'''
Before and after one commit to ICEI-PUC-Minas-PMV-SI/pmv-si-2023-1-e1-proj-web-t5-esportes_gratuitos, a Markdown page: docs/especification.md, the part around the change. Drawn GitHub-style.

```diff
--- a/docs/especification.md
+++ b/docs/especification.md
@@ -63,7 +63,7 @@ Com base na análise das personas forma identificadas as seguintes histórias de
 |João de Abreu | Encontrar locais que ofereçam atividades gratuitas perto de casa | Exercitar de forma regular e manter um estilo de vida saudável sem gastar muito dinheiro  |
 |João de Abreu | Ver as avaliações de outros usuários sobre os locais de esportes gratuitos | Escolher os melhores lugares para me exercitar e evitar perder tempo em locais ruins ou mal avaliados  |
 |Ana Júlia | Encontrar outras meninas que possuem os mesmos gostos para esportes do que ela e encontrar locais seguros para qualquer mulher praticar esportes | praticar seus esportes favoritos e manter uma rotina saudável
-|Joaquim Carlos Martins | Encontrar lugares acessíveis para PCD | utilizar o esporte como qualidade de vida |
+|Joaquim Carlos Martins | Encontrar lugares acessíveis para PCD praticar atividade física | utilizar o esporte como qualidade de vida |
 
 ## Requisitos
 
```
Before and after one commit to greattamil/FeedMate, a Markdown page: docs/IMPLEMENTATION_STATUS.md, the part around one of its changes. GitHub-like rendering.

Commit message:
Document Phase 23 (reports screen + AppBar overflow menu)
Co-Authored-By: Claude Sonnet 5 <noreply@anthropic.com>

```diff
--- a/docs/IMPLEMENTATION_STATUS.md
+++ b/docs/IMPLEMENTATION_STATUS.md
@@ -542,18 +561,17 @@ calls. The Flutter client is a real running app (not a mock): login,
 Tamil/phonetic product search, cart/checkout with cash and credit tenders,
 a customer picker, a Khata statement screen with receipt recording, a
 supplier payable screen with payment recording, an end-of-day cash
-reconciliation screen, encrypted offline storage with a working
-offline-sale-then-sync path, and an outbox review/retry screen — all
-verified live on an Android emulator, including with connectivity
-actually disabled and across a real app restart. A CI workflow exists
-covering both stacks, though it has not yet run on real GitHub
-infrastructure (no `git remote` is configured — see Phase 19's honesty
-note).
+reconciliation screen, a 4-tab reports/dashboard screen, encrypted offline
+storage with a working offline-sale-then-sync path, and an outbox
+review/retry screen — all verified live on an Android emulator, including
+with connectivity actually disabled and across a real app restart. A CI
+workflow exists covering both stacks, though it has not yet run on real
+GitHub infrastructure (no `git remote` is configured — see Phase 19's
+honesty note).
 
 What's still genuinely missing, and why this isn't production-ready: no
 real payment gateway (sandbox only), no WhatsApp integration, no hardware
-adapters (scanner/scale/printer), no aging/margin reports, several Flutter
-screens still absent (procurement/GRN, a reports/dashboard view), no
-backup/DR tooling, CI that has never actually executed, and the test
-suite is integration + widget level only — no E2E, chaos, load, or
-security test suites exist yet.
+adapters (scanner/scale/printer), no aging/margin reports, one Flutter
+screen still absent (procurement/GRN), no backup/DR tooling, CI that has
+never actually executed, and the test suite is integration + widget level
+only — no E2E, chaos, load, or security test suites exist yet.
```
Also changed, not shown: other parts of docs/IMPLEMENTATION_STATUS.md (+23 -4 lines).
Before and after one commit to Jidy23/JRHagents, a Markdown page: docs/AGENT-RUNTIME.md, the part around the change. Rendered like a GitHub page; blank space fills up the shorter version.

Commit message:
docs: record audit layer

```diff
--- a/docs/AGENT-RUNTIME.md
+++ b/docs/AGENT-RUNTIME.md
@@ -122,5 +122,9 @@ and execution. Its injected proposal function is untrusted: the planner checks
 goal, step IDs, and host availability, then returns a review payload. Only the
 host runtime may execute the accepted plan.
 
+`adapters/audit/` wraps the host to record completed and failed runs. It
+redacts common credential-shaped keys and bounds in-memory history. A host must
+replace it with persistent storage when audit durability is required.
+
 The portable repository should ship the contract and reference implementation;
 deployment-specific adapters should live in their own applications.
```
'''
'''
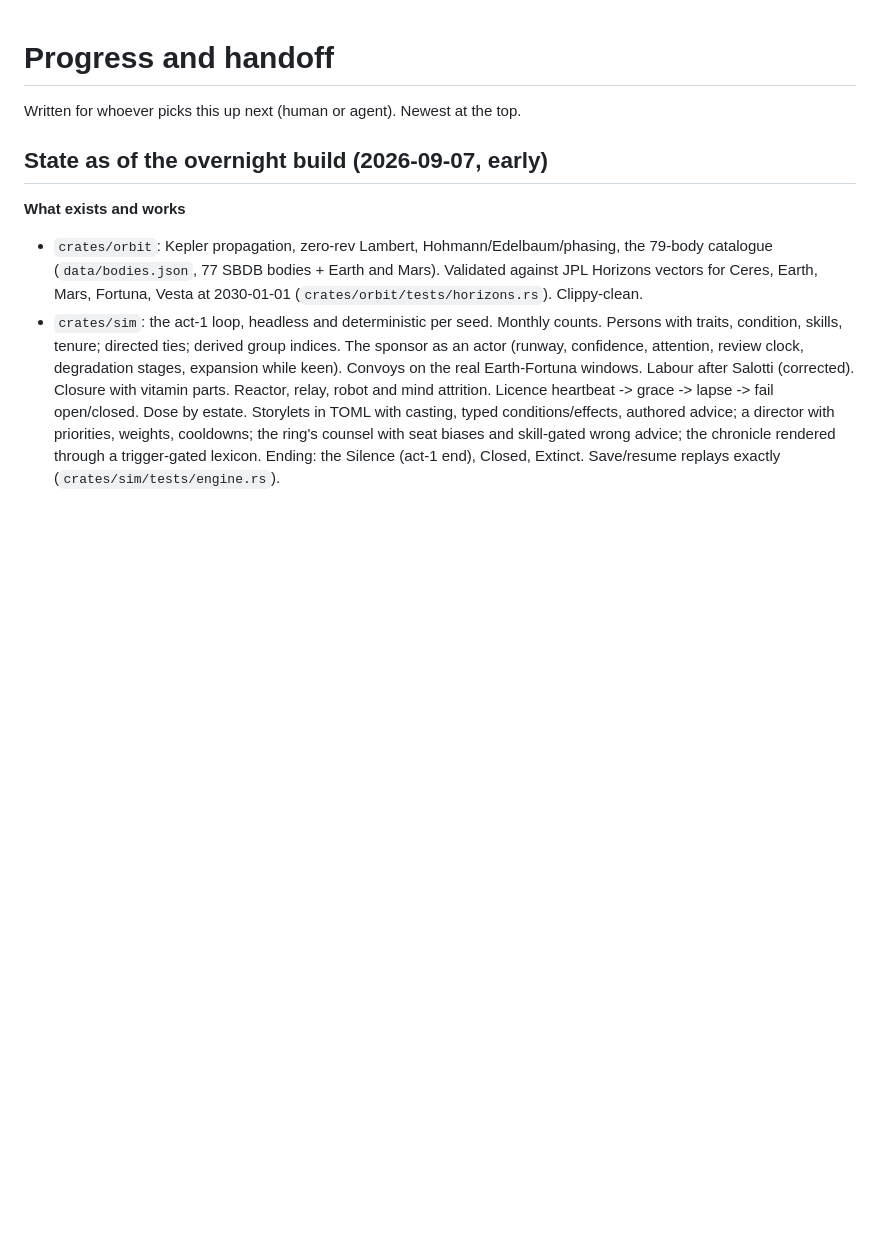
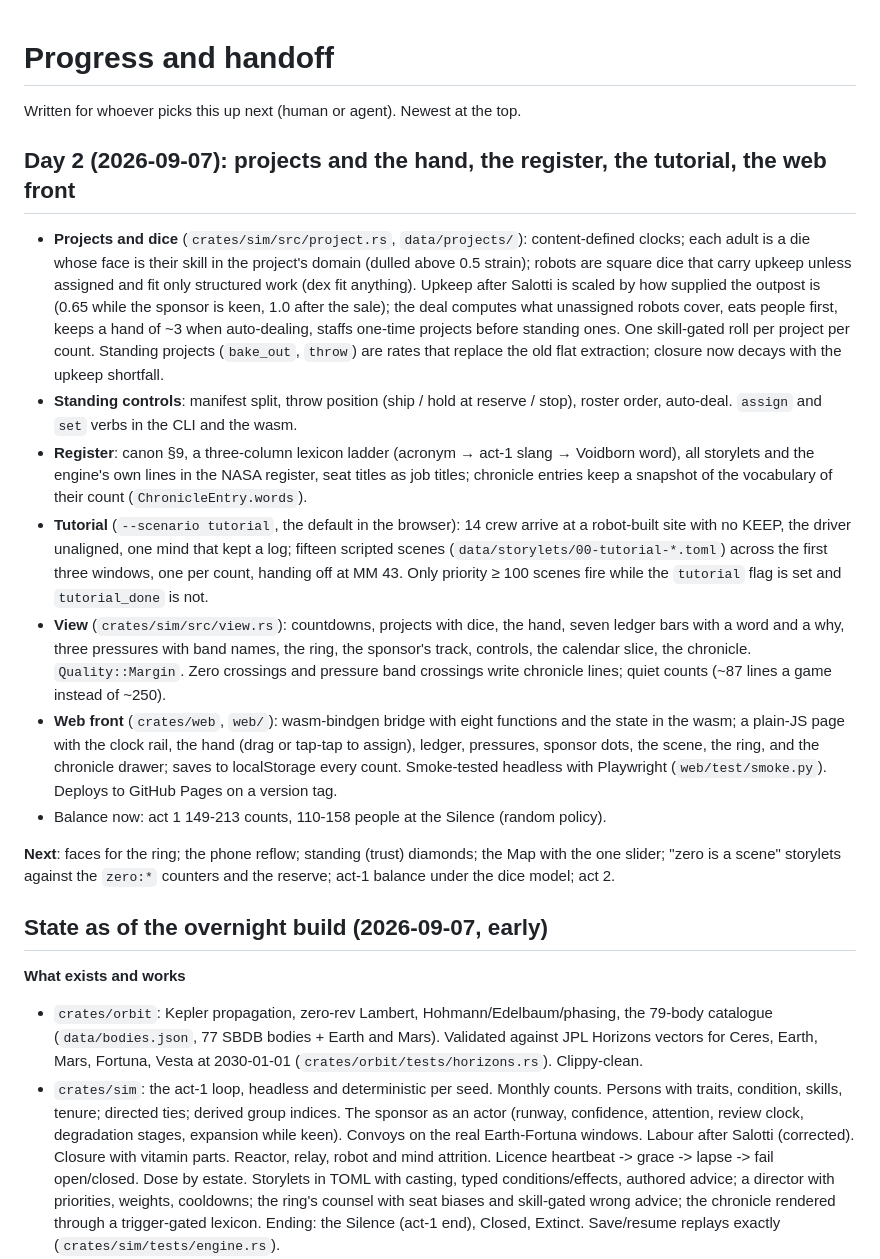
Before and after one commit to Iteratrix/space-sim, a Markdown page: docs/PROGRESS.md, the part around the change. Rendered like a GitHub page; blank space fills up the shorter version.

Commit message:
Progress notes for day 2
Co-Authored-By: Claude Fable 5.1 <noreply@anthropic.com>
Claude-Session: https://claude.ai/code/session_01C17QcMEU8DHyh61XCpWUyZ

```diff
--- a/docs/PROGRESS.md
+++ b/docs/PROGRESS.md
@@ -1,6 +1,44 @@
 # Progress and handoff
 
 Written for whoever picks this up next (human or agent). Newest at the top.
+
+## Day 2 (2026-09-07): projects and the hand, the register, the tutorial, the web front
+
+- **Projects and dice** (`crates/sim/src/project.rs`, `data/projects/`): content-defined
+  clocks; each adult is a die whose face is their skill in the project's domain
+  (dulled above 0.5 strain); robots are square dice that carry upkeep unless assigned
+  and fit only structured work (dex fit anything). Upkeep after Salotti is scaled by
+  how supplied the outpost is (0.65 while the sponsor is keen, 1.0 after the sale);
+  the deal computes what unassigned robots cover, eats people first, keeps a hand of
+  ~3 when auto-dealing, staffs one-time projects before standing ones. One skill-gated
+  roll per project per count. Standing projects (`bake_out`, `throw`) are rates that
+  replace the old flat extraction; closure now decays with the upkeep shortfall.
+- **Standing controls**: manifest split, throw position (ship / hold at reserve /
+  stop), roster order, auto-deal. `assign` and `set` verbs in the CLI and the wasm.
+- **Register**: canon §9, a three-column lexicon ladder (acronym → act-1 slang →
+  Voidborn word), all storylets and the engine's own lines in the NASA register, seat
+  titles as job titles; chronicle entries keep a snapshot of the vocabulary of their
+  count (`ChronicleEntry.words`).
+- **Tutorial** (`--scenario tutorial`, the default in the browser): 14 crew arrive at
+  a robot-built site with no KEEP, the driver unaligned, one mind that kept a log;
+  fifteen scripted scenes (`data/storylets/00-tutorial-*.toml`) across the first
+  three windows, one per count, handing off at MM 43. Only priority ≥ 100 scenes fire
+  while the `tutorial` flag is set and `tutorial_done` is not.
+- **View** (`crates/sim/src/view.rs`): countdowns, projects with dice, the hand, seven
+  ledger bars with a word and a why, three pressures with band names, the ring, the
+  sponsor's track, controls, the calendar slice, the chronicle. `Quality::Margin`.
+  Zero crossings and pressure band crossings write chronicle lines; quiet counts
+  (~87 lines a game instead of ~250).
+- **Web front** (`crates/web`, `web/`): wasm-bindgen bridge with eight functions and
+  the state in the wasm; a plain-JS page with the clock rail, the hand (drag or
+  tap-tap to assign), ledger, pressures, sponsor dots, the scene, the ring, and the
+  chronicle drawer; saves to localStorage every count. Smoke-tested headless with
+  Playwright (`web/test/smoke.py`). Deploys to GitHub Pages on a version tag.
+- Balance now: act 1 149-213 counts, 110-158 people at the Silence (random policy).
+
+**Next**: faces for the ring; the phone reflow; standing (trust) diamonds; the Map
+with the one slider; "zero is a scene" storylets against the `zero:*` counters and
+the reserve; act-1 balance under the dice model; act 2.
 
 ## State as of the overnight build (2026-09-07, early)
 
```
'''
'''
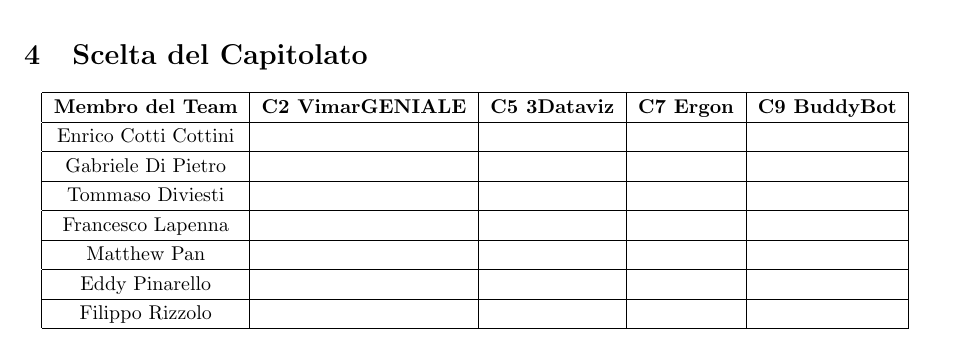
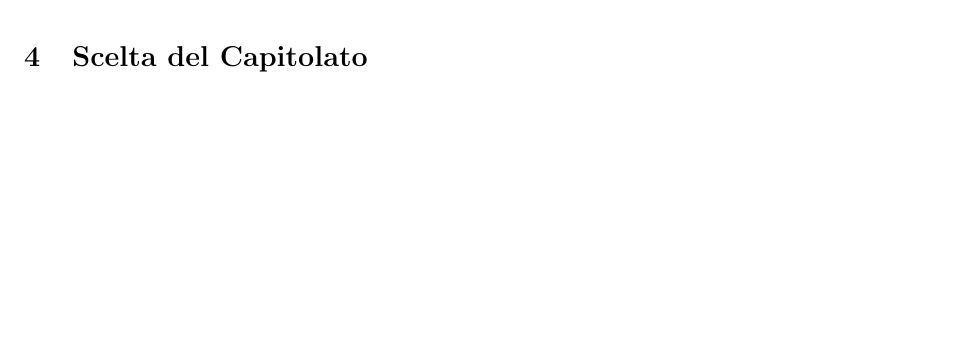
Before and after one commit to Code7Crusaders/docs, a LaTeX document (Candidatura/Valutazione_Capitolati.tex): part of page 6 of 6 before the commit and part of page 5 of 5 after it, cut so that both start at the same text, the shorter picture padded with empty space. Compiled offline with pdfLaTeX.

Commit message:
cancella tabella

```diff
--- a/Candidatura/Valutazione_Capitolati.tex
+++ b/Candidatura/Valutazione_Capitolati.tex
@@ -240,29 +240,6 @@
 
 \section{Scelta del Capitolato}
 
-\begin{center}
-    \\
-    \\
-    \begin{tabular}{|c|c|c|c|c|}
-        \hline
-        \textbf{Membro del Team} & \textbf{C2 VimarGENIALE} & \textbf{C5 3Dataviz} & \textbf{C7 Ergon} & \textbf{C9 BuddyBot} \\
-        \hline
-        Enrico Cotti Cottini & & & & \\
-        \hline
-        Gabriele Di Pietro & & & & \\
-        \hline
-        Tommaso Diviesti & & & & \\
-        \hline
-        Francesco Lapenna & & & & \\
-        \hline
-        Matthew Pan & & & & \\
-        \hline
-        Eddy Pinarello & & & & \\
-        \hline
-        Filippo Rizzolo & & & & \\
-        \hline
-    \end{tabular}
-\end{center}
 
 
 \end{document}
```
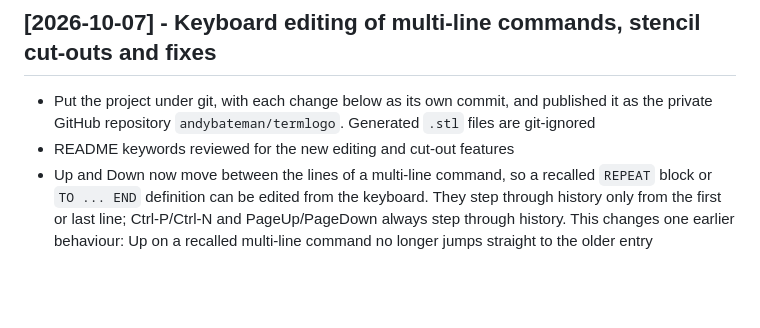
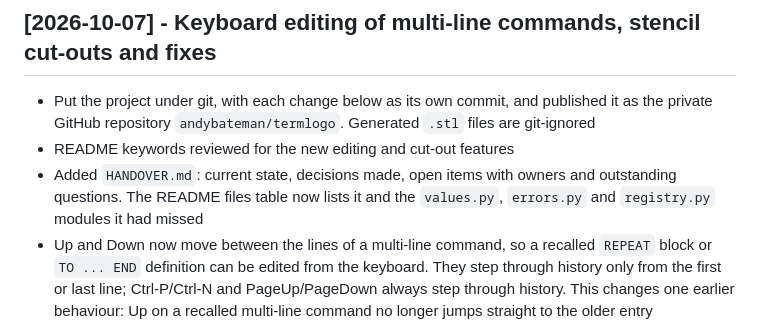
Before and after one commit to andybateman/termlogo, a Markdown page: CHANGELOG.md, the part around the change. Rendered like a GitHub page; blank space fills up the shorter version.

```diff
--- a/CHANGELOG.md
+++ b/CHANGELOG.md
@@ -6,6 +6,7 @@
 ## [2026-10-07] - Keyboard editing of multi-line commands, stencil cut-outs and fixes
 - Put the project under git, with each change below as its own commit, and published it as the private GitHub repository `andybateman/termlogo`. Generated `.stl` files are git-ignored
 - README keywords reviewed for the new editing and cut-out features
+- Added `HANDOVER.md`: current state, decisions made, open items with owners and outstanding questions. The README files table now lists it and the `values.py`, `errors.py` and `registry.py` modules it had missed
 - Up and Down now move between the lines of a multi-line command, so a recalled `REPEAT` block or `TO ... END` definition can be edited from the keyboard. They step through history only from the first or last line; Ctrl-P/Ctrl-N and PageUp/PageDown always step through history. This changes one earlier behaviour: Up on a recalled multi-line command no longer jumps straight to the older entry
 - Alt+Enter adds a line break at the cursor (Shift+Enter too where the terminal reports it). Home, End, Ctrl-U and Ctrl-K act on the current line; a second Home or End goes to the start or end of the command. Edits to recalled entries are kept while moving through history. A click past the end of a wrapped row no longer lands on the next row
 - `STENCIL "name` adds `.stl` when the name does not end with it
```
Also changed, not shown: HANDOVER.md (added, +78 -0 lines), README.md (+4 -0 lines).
'''
Only lines containing the word "crates" should be copied from the material above.

- Solution to this task -
+- **Projects and dice** (`crates/sim/src/project.rs`, `data/projects/`): content-defined
+- **View** (`crates/sim/src/view.rs`): countdowns, projects with dice, the hand, seven
+- **Web front** (`crates/web`, `web/`): wasm-bindgen bridge with eight functions and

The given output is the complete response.